**Required action**
Exclude the pictures and repeat all of the data exactly.

───

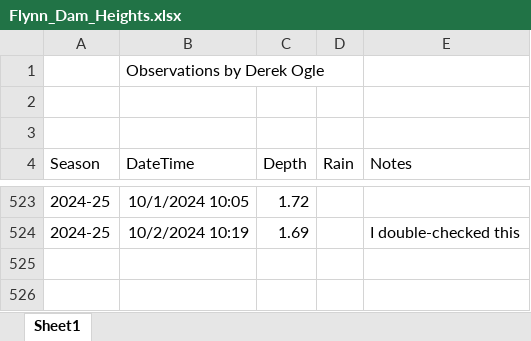
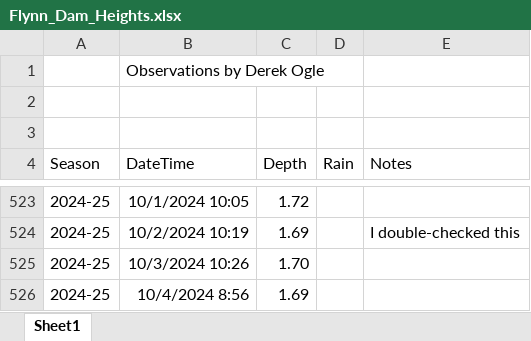
Before and after one commit to droglenc/droglenc.github.io, an Excel workbook: portfolio/posts/_data/Flynn_Dam_Heights.xlsx, sheet Sheet1, drawn as a sheet; only a part is shown, gaps mark what is left out; values as stored, in another font and other column widths than the file's, no borders; the diff names each change by its address in the sheet, - before the commit and + after, or states it on an @@ line.

```diff
--- a/portfolio/posts/_data/Flynn_Dam_Heights.xlsx (sheet Sheet1)
+++ b/portfolio/posts/_data/Flynn_Dam_Heights.xlsx (sheet Sheet1)
+row 525: 2024-25 | 10/3/2024 10:26 | 1.70
+row 526: 2024-25 | 10/4/2024 8:56 | 1.69
```
Also changed, not shown: 7 other files.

───

**Problem solution**
Before and after one commit to droglenc/droglenc.github.io, an Excel workbook: portfolio/posts/_data/Flynn_Dam_Heights.xlsx, sheet Sheet1, drawn as a sheet; only a part is shown, gaps mark what is left out; values as stored, in another font and other column widths than the file's, no borders; the diff names each change by its address in the sheet, - before the commit and + after, or states it on an @@ line.

```diff
--- a/portfolio/posts/_data/Flynn_Dam_Heights.xlsx (sheet Sheet1)
+++ b/portfolio/posts/_data/Flynn_Dam_Heights.xlsx (sheet Sheet1)
+row 525: 2024-25 | 10/3/2024 10:26 | 1.70
+row 526: 2024-25 | 10/4/2024 8:56 | 1.69
```
Also changed, not shown: 7 other files.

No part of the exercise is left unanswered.